§ **What the exercise asks**
Tally the lines below that contain the word "async". Only the number should be returned.

§ **Data shown**
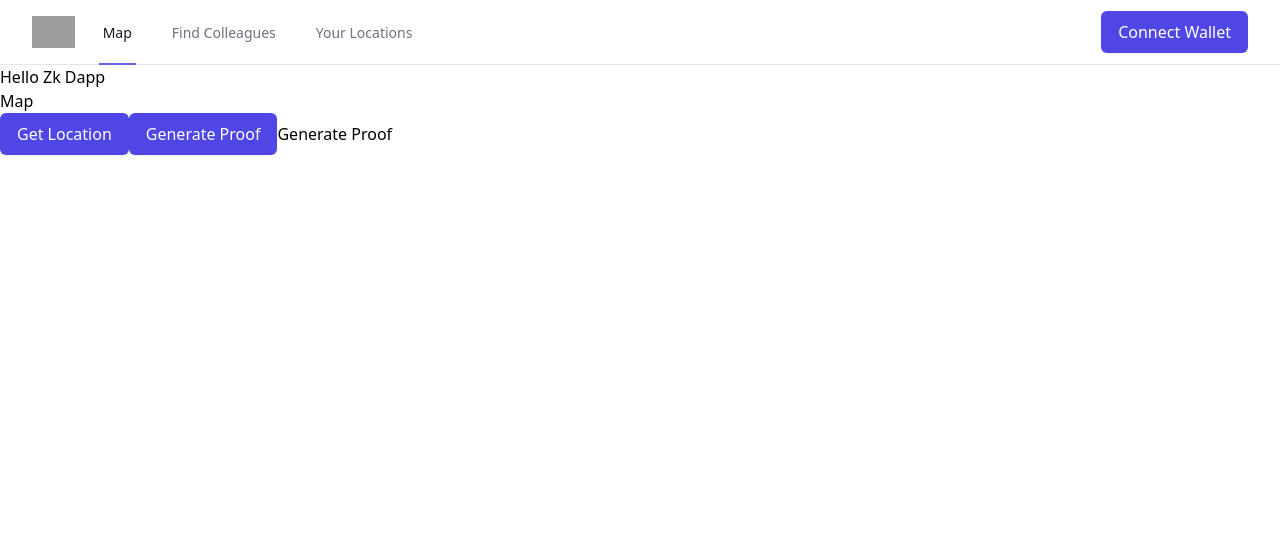
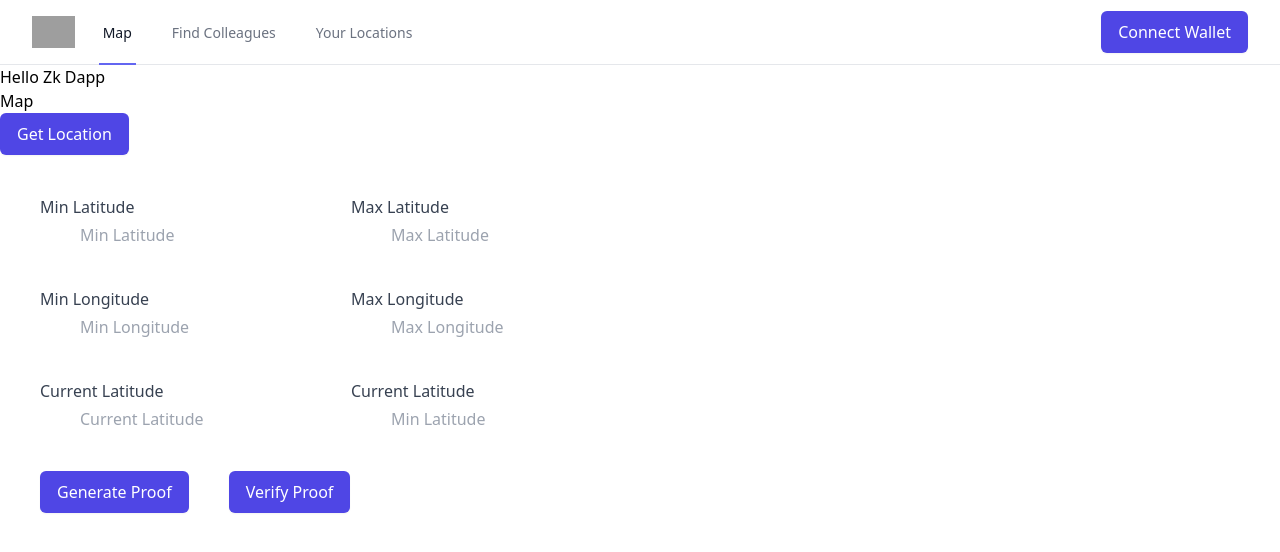
Before and after one commit to Daordinate/Daordinate, a Next.js app: page / in a window 1280 px wide. Shown: the top 552 px of the page. Built offline with nearby package versions, Linux system fonts and the light colour scheme; grey boxes are pictures that could not be loaded.

Commit message:
commit 2

```diff
--- a/components/header.tsx
+++ b/components/header.tsx
@@ -2,6 +2,9 @@
 import { Fragment } from 'react'
 import { Disclosure, Menu, Transition } from '@headlessui/react'
 import { BellIcon, MenuIcon, XIcon } from '@heroicons/react/outline'
+import { connect, getStarknet } from "get-starknet";
+import {useState} from 'react';
+
 
 const user = {
   name: 'Tom Cook',
@@ -26,6 +29,27 @@ function classNames(...classes : any) {
 }
 
 export const AppHeader=() => {
+
+  const [isConnected, setIsConnected] = useState(false);
+
+
+  async function connectWallet() {
+    try {
+        const wallet = await connect({
+            include: ["braavos"],
+        });
+        if (wallet) {
+            await wallet.enable({ showModal: true });
+            setIsConnected(!!wallet?.isConnected);
+        }
+        const wallet2 = getStarknet();
+
+        const address = wallet2.account.address;
+        console.log(address);
+    } catch {
+        console.log("Connect Wallet")
+    }
+}
   return (
     <>
       {/*
@@ -77,6 +101,7 @@ export const AppHeader=() => {
                   <button
                     type="button"
                     className="inline-flex items-center px-4 py-2 border border-transparent text-base font-medium rounded-md shadow-sm text-white bg-indigo-600 hover:bg-indigo-700 focus:outline-none focus:ring-2 focus:ring-offset-2 focus:ring-indigo-500"
+                    onClick={connectWallet}
                 >
                     Connect Wallet
                 </button>
--- a/components/map.js
+++ b/components/map.js
@@ -3,6 +3,7 @@ import {GoogleMap, useLoadScript, Marker} from '@react-google-maps/api'
 import { useState } from 'react'
 import { providers, Contract, utils} from 'ethers';
 const snarkjs = require('snarkjs');
+import { connect, getStarknet } from "get-starknet";
 
 
 
@@ -10,6 +11,90 @@ export const Map=() => {
     // const {isLoaded} = useLoadScript({
     //     googleMapsApiKey: "AIzaSyAIJx9hwjxcmt2-VjyW5MCxwPqlVvTW51w",
     // });
+
+    const [isConnected, setIsConnected] = useState(false);
+
+
+    const [minLat,setMinLat] = useState();
+    const [maxLat,setMaxLat] = useState();
+    const [minLong,setMinLong] = useState();
+    const [maxLong,setMaxLong] = useState();
+    const [currentLat,setCurrentLat] = useState();
+    const [currentLong,setCurrentLong] = useState();
+    const [mainProof ,setMainProof] = useState();
+    const [mainPublicSignals,setMainPublicSignals] = useState();
+
+
+    async function connectWallet() {
+        try {
+            const wallet = await connect({
+                include: ["braavos"],
+            });
+            if (wallet) {
+                await wallet.enable({ showModal: true });
+                setIsConnected(!!wallet?.isConnected);
+            }
+            const wallet2 = getStarknet();
+
+            const address = wallet2.account.address;
+            console.log(address);
+        } catch {
+            console.log("Connect Wallet")
+        }
+    }
+
+
+
+
+
+
+
+    async function getFileBuffer(filename) {
+        let req = await fetch(filename);
+        return Buffer.from(await req.arrayBuffer());
+    }
+
+    async function generateProof(state, setState) {
+
+        // Load files and run proof locally
+        let DOMAIN = "http://localhost:3000";
+        let wasmBuff = await getFileBuffer(`${DOMAIN}/inRange.wasm`);
+        let zkeyBuff = await getFileBuffer(`${DOMAIN}/inRange.zkey`);
+
+        let input = {
+            "latitudeRange": [ minLat, maxLat],
+            "longitudeRange": [ minLong, maxLong],
+            "currentLocation": [ currentLat, currentLong]
+        }
+        console.log(input)
+
+        try {
+
+          let {proof, publicSignals} = await snarkjs.plonk.fullProve(input, wasmBuff, zkeyBuff);
+
+          setMainProof(proof);
+          setMainPublicSignals(publicSignals);
+          console.log(mainProof);
+          console.log(mainPublicSignals);
+
+        //   setState({...state, proof:proof, publicSignals:publicSignals})
+
+        } catch (error) {
+          alert("Proof generation Failed: " + error)
+        }
+      }
+
+
+    async function verifyProof(state , setState ) {
+
+        let vkey = await fetch (`http://localhost:3000/inRange_verification_key.json`).then(res => res.json());
+
+        const verified = await snarkjs.plonk.verify(vkey, mainPublicSignals, mainProof);
+
+        console.log(verified)
+
+      }
+
 
 
     const [location,setLocation] = useState({
@@ -25,19 +110,19 @@ export const Map=() => {
             })
             console.log("Locations")
             console.log(location)
+            console.log(loc)
 
         }
 
         const onError =()=>{
             console.log("Could not get Location")
         }
+
         navigator.geolocation.getCurrentPosition(onSuccess,onError)
 
     }
 
-    function generateProof(){
-        console.log("Proof:10000")
-    }
+
 
   return (
     <>
@@ -49,17 +134,109 @@ export const Map=() => {
         >
         Get Location
       </button>
+    <div className="flex">
+         <div>
+      <label className="ml-10 mt-10 block font-medium text-gray-700">
+        Min Latitude
+      </label>
+        <div className="ml-10 mt-1 relative">
+            <input
+            className="focus:ring-indigo-500 focus:border-indigo-500 pl-10 border-indigo-500"
+            placeholder="Min Latitude"
+            onChange={(e) => setMinLat(e.target.value)}
+            />
+        </div>
+      </div>
+
+      <div>
+      <label className="ml-10 mt-10 block font-medium text-gray-700">
+        Max Latitude
+      </label>
+        <div className="ml-10 mt-1 relative">
+            <input
+            className="focus:ring-indigo-500 focus:border-indigo-500 pl-10 border-indigo-500"
+            placeholder="Max Latitude"
+            onChange={(e) => setMaxLat(e.target.value)}
+            />
+        </div>
+      </div>
+    </div>
+    <div className="flex">
+         <div>
+      <label className="ml-10 mt-10 block font-medium text-gray-700">
+        Min Longitude
+      </label>
+        <div className="ml-10 mt-1 relative">
+            <input
+            className="focus:ring-indigo-500 focus:border-indigo-500 pl-10 border-indigo-500"
+            placeholder="Min Longitude"
+            onChange={(e) => setMinLong(e.target.value)}
+            />
+        </div>
+      </div>
+
+      <div>
+      <label className="ml-10 mt-10 block font-medium text-gray-700">
+        Max Longitude
+      </label>
+        <div className="ml-10 mt-1 relative">
+            <input
+            className="focus:ring-indigo-500 focus:border-indigo-500 pl-10 border-indigo-500"
+            placeholder="Max Longitude"
+            onChange={(e) => setMaxLong(e.target.value)}
+            />
+        </div>
+      </div>
+    </div>
+    <div className="flex">
+         <div>
+      <label className="ml-10 mt-10 block font-medium text-gray-700">
+        Current Latitude
+      </label>
+        <div className="ml-10 mt-1 relative">
+            <input
+            className="focus:ring-indigo-500 focus:border-indigo-500 pl-10 border-indigo-500"
+            placeholder="Current Latitude"
+            onChange={(e) => setCurrentLat(e.target.value)}
+
+            />
+        </div>
+      </div>
+
+      <div>
+      <label className="ml-10 mt-10 block font-medium text-gray-700">
+        Current Latitude
+      </label>
+        <div className="ml-10 mt-1 relative">
+            <input
+            className="focus:ring-indigo-500 focus:border-indigo-500 pl-10 border-indigo-500"
+            placeholder="Min Latitude"
+            onChange={(e) => setCurrentLong(e.target.value)}
+            />
+        </div>
+      </div>
+    </div>
+
+
+
+
+
+
+
       <button
             type="button"
-            className="inline-flex items-center px-4 py-2 border border-transparent text-base font-medium rounded-md shadow-sm text-white bg-indigo-600 hover:bg-indigo-700 focus:outline-none focus:ring-2 focus:ring-offset-2 focus:ring-indigo-500"
+            className="ml-10 mt-10 inline-flex items-center px-4 py-2 border border-transparent text-base font-medium rounded-md shadow-sm text-white bg-indigo-600 hover:bg-indigo-700 focus:outline-none focus:ring-2 focus:ring-offset-2 focus:ring-indigo-500"
             onClick={generateProof}
         >
         Generate Proof
       </button>
-
-
-
-      <button>Generate Proof</button>
+      <button
+            type="button"
+            className="ml-10 mt-10 inline-flex items-center px-4 py-2 border border-transparent text-base font-medium rounded-md shadow-sm text-white bg-indigo-600 hover:bg-indigo-700 focus:outline-none focus:ring-2 focus:ring-offset-2 focus:ring-indigo-500"
+            onClick={verifyProof}
+        >
+        Verify Proof
+      </button>
 
     </>
   )
--- a/package.json
+++ b/package.json
@@ -9,12 +9,13 @@
     "@headlessui/react": "^1.6.6",
     "@heroicons/react": "^1.0.6",
     "@react-google-maps/api": "^2.12.1",
+    "get-starknet": "^1.4.2",
     "google-maps-react": "^2.0.6",
     "next": "latest",
     "react": "18.1.0",
     "react-dom": "18.1.0",
-    "snarkjs": "^0.4.22"
-
+    "snarkjs": "^0.4.22",
+    "starknet": "^3.17.0"
   },
   "devDependencies": {
     "@types/node": "17.0.35",
--- a/pages/index.tsx
+++ b/pages/index.tsx
@@ -5,6 +5,9 @@ import { AppHeader } from '../components/header'
 import { Map } from '../components/map'
 
 const Home: NextPage = () => {
+
+
+
   return (
     <div>
       <AppHeader/>
--- a/pages/zk-verifier.js
+++ b/pages/zk-verifier.js
@@ -1,4 +1,5 @@
 import React from 'react';
+import {useState} from 'react';
 // import 'bootstrap/dist/css/bootstrap.min.css';
 import { providers, Contract, utils} from 'ethers';
 const snarkjs = require('snarkjs');
@@ -12,6 +13,8 @@ export default function IndexPage() {
     proof: "",
     publicSignals: "",
   })
+
+
 
   let handleCalcProof = () => {
     calculateProof(state, setState);
```
Also changed, not shown: 1 other file (tests, documents, lock files or other folders).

§ **Answer to this exercise**
5